The data below is to be retyped exactly, line by line.

....

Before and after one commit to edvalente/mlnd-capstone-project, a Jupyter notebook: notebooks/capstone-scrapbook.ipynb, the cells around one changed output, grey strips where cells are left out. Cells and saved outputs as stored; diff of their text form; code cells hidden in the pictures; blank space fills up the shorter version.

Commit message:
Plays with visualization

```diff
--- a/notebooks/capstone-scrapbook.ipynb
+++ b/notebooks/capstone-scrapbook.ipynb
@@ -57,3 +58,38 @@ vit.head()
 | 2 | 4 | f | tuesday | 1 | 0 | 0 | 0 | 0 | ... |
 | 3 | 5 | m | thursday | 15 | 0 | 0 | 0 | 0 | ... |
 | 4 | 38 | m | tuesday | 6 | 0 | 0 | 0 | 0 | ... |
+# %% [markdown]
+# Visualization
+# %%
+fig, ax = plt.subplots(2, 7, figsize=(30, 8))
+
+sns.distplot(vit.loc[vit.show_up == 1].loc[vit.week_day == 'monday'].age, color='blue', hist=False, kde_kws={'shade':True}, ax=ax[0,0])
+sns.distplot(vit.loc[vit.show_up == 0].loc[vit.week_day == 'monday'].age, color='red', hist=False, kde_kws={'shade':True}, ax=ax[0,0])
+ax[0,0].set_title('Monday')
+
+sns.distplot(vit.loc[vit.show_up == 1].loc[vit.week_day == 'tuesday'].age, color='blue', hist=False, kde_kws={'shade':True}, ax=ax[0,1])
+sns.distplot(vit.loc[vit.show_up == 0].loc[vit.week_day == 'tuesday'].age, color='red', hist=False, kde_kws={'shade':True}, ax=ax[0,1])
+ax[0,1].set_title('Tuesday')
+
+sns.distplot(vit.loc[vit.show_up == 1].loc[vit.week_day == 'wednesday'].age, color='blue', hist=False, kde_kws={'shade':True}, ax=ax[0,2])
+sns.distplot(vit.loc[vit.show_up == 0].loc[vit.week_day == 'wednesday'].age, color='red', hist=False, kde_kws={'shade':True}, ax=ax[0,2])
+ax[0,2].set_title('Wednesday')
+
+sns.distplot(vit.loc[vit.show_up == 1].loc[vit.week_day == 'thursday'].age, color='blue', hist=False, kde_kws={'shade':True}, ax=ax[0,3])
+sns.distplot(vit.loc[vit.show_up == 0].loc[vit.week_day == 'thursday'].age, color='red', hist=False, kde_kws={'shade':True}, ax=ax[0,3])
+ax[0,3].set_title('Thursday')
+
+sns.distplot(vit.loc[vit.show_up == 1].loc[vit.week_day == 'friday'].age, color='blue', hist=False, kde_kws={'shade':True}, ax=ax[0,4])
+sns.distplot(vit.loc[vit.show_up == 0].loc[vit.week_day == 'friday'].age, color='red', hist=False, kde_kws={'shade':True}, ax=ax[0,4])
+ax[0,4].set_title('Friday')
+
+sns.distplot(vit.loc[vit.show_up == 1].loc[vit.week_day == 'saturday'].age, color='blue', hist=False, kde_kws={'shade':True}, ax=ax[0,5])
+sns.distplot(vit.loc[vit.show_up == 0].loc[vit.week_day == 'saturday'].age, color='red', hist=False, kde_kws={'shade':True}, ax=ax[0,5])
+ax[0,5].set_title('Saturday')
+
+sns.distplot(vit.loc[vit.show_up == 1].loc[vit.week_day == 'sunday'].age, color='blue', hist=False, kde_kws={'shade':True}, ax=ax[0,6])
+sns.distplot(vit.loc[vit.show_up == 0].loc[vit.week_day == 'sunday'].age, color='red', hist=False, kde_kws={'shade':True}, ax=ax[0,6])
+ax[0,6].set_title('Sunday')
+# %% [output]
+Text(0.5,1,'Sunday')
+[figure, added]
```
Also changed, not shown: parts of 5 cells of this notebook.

....

**RESULT FOR THIS TASK**
Before and after one commit to edvalente/mlnd-capstone-project, a Jupyter notebook: notebooks/capstone-scrapbook.ipynb, the cells around one changed output, grey strips where cells are left out. Cells and saved outputs as stored; diff of their text form; code cells hidden in the pictures; blank space fills up the shorter version.

Commit message:
Plays with visualization

```diff
--- a/notebooks/capstone-scrapbook.ipynb
+++ b/notebooks/capstone-scrapbook.ipynb
@@ -57,3 +58,38 @@ vit.head()
 | 2 | 4 | f | tuesday | 1 | 0 | 0 | 0 | 0 | ... |
 | 3 | 5 | m | thursday | 15 | 0 | 0 | 0 | 0 | ... |
 | 4 | 38 | m | tuesday | 6 | 0 | 0 | 0 | 0 | ... |
+# %% [markdown]
+# Visualization
+# %%
+fig, ax = plt.subplots(2, 7, figsize=(30, 8))
+
+sns.distplot(vit.loc[vit.show_up == 1].loc[vit.week_day == 'monday'].age, color='blue', hist=False, kde_kws={'shade':True}, ax=ax[0,0])
+sns.distplot(vit.loc[vit.show_up == 0].loc[vit.week_day == 'monday'].age, color='red', hist=False, kde_kws={'shade':True}, ax=ax[0,0])
+ax[0,0].set_title('Monday')
+
+sns.distplot(vit.loc[vit.show_up == 1].loc[vit.week_day == 'tuesday'].age, color='blue', hist=False, kde_kws={'shade':True}, ax=ax[0,1])
+sns.distplot(vit.loc[vit.show_up == 0].loc[vit.week_day == 'tuesday'].age, color='red', hist=False, kde_kws={'shade':True}, ax=ax[0,1])
+ax[0,1].set_title('Tuesday')
+
+sns.distplot(vit.loc[vit.show_up == 1].loc[vit.week_day == 'wednesday'].age, color='blue', hist=False, kde_kws={'shade':True}, ax=ax[0,2])
+sns.distplot(vit.loc[vit.show_up == 0].loc[vit.week_day == 'wednesday'].age, color='red', hist=False, kde_kws={'shade':True}, ax=ax[0,2])
+ax[0,2].set_title('Wednesday')
+
+sns.distplot(vit.loc[vit.show_up == 1].loc[vit.week_day == 'thursday'].age, color='blue', hist=False, kde_kws={'shade':True}, ax=ax[0,3])
+sns.distplot(vit.loc[vit.show_up == 0].loc[vit.week_day == 'thursday'].age, color='red', hist=False, kde_kws={'shade':True}, ax=ax[0,3])
+ax[0,3].set_title('Thursday')
+
+sns.distplot(vit.loc[vit.show_up == 1].loc[vit.week_day == 'friday'].age, color='blue', hist=False, kde_kws={'shade':True}, ax=ax[0,4])
+sns.distplot(vit.loc[vit.show_up == 0].loc[vit.week_day == 'friday'].age, color='red', hist=False, kde_kws={'shade':True}, ax=ax[0,4])
+ax[0,4].set_title('Friday')
+
+sns.distplot(vit.loc[vit.show_up == 1].loc[vit.week_day == 'saturday'].age, color='blue', hist=False, kde_kws={'shade':True}, ax=ax[0,5])
+sns.distplot(vit.loc[vit.show_up == 0].loc[vit.week_day == 'saturday'].age, color='red', hist=False, kde_kws={'shade':True}, ax=ax[0,5])
+ax[0,5].set_title('Saturday')
+
+sns.distplot(vit.loc[vit.show_up == 1].loc[vit.week_day == 'sunday'].age, color='blue', hist=False, kde_kws={'shade':True}, ax=ax[0,6])
+sns.distplot(vit.loc[vit.show_up == 0].loc[vit.week_day == 'sunday'].age, color='red', hist=False, kde_kws={'shade':True}, ax=ax[0,6])
+ax[0,6].set_title('Sunday')
+# %% [output]
+Text(0.5,1,'Sunday')
+[figure, added]
```
Also changed, not shown: parts of 5 cells of this notebook.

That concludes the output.